Normally No. Chewing gum as a repetitive action can actually increase symptoms. Most people who chew gum chew on only one side of their mouth. This actually is like exercising one arm vs the other so the muscles on the right, for example, become stronger than the oral muscles on the left. An imbalance in occlusion is exactly what you don't need!
You should not. Most TMJ symptoms are muscle related. So, if muscles are fatigued, they need to rest. Gum is a form of repetitive use injury. It should be avoided, especially when the system is already showing signs of distress.
May make TMJ worse. Tmj problems refers to problems with the jaw joint in front of the ear (temporomandibular joint). Typically the problems arise from some form of mechanical breakdown in the joint due to various jaw/teeth issues. If one constantly chews gum and the underlying condition is not treated, this will lead to more problems down the road and worsening of the current symptoms. Your jaw won't get better.

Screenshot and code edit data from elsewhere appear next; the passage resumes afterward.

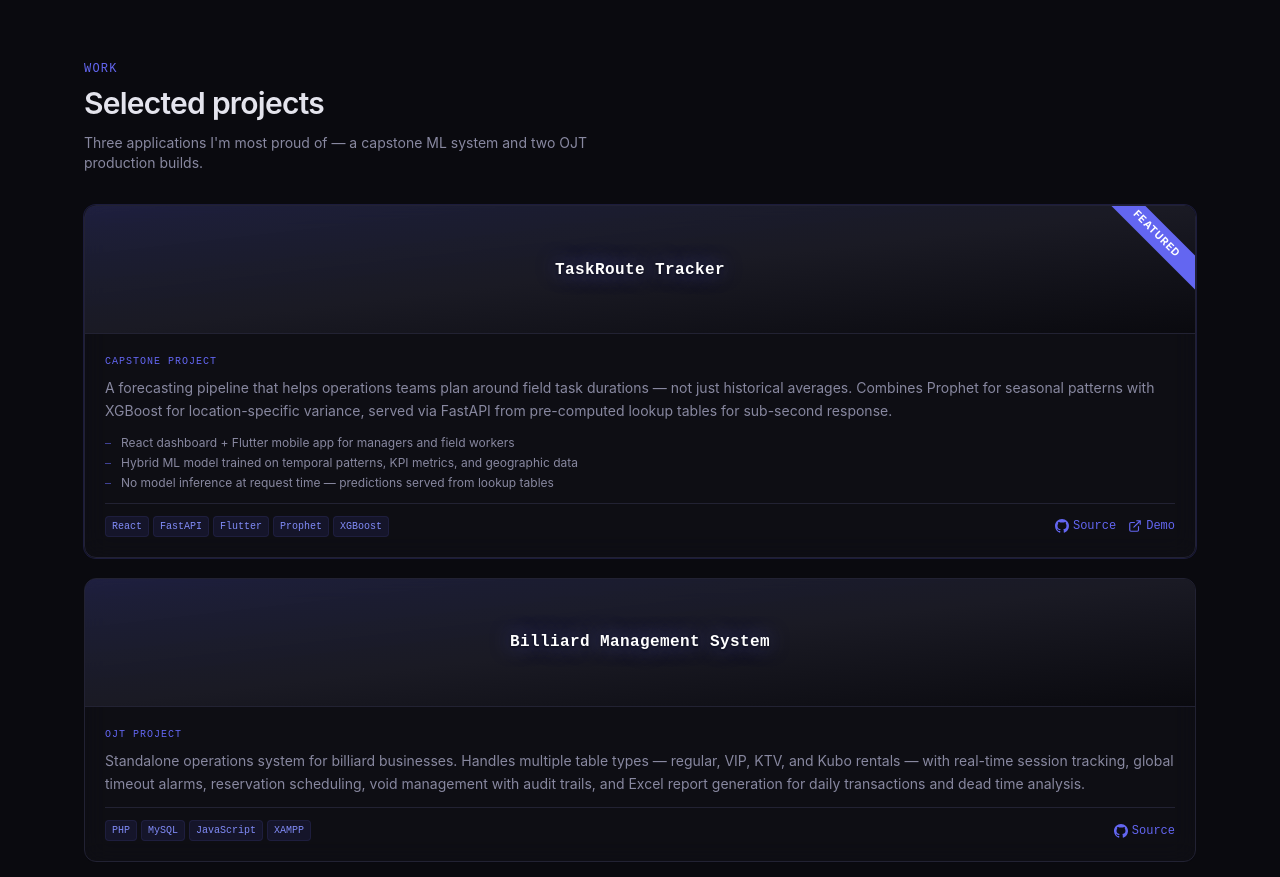
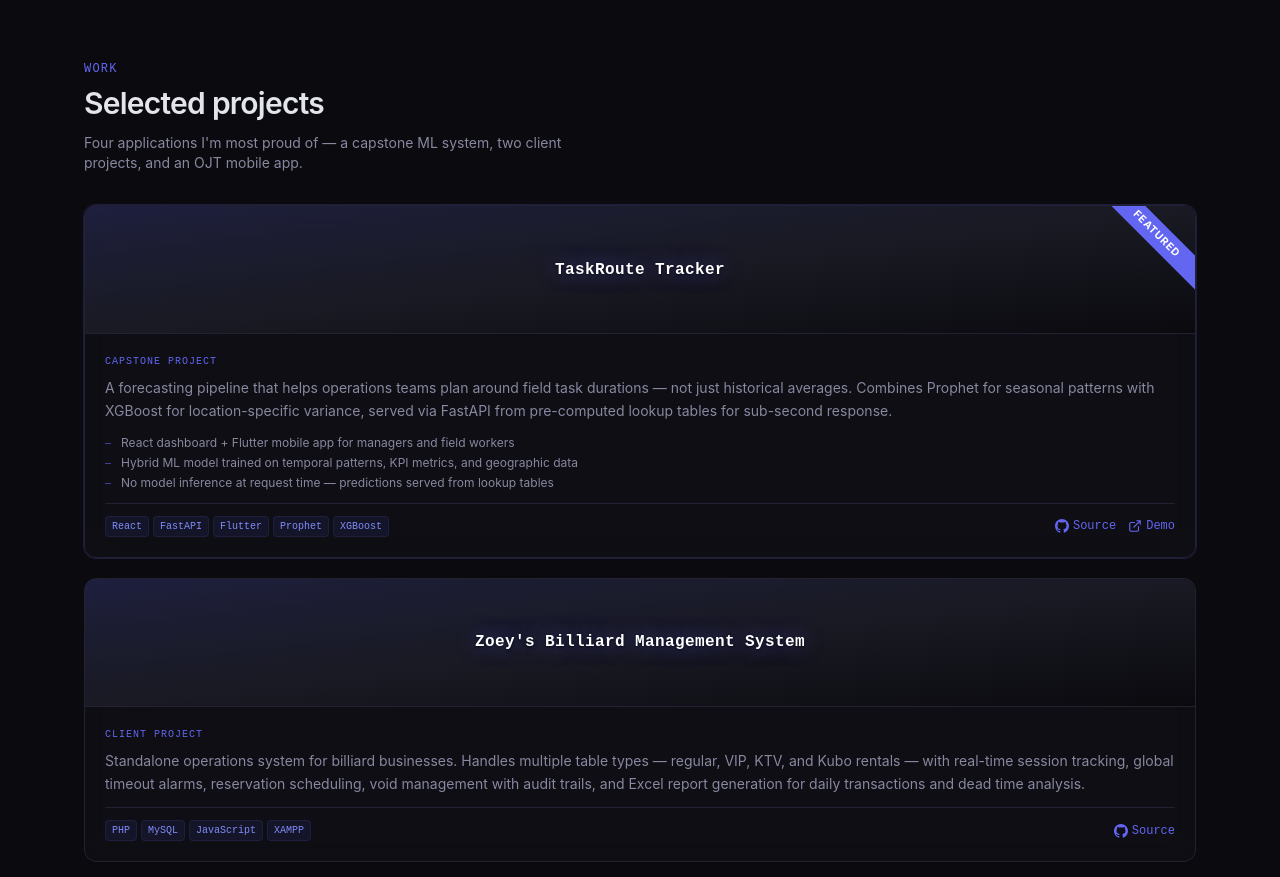
Before and after one commit to Juicewaaa4/Portfolio-, a React (Vite) app: page / in a window 1280 px wide. Shown: the part 1920-2797 px from the top of the page. Built offline with nearby package versions, Linux system fonts and the light colour scheme.

Commit message:
Update portfolio project list and classifications

```diff
--- a/src/components/Projects.jsx
+++ b/src/components/Projects.jsx
@@ -19,13 +19,13 @@ const featured = [
     demo: 'https://www.youtube.com/watch?v=pgnEPNRVDD0',
   },
   {
-    name: 'Billiard Management System', badge: 'OJT Project',
+    name: "Zoey's Billiard Management System", badge: 'Client Project',
     desc: 'Standalone operations system for billiard businesses. Handles multiple table types — regular, VIP, KTV, and Kubo rentals — with real-time session tracking, global timeout alarms, reservation scheduling, void management with audit trails, and Excel report generation for daily transactions and dead time analysis.',
     stack: ['PHP', 'MySQL', 'JavaScript', 'XAMPP'],
     src: 'https://github.com/Juicewaaa4/Billiard-Management-System',
   },
   {
-    name: "Zoey's Eatery POS", badge: 'OJT Project',
+    name: "Zoey's Eatery POS", badge: 'Client Project',
     desc: "Offline-first desktop POS and inventory system for eateries. Built around a dual-shift model — Day and Night shifts each maintain their own independent session, cashier assignments, and transaction records, then reconcile into a unified daily closing report.",
     details: [
       'Day / Night shift sessions with per-shift cashier login and independent transaction logs',
@@ -35,6 +35,18 @@ const featured = [
     ],
     stack: ['C#', '.NET 8', 'WinForms', 'SQLite'],
     src: 'https://github.com/Juicewaaa4/Zoey-s-Eatery-POS',
+  },
+  {
+    name: "Zoey's StreetFoods", badge: 'OJT Project',
+    desc: "A mobile Point of Sale (POS) application built for a street food business. Features real-time cloud synchronization, role-based access for Admins and Cashiers, and profit tracking to automatically compute net profit per item and total revenue.",
+    details: [
+      'Role-based access (Admin/Cashier) with secure Firebase Authentication',
+      'Real-time cloud sync and database management using Firebase Firestore',
+      'Profit tracking system that computes net profit from cost/puhunan per item',
+      'Modern, uncluttered UI built with Jetpack Compose Material 3',
+    ],
+    stack: ['Kotlin', 'Jetpack Compose', 'Firebase', 'MVVM'],
+    src: 'https://github.com/Juicewaaa4/Mobile-StreetFoods-POS',
   },
 ]
 
@@ -81,7 +93,7 @@ export default function Projects({ onViewMore }) {
           <p className="font-mono text-xs text-accent uppercase tracking-widest mb-2">Work</p>
           <h2 className="text-2xl md:text-3xl font-semibold mb-3 tracking-tight">Selected projects</h2>
           <p className="text-text-secondary text-sm max-w-lg mb-8">
-            Three applications I'm most proud of — a capstone ML system and two OJT production builds.
+            Four applications I'm most proud of — a capstone ML system, two client projects, and an OJT mobile app.
           </p>
         </FadeIn>
 
```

Depends. Depends on how gum chewing affects your TMJ problem. Gentle gum chewing is a type of jaw muscle/joint exercise. If it make the TMJ symptoms better, it is helpful. If it aggravates the symptoms, then not helpful. Use response to gum chewing as a guide.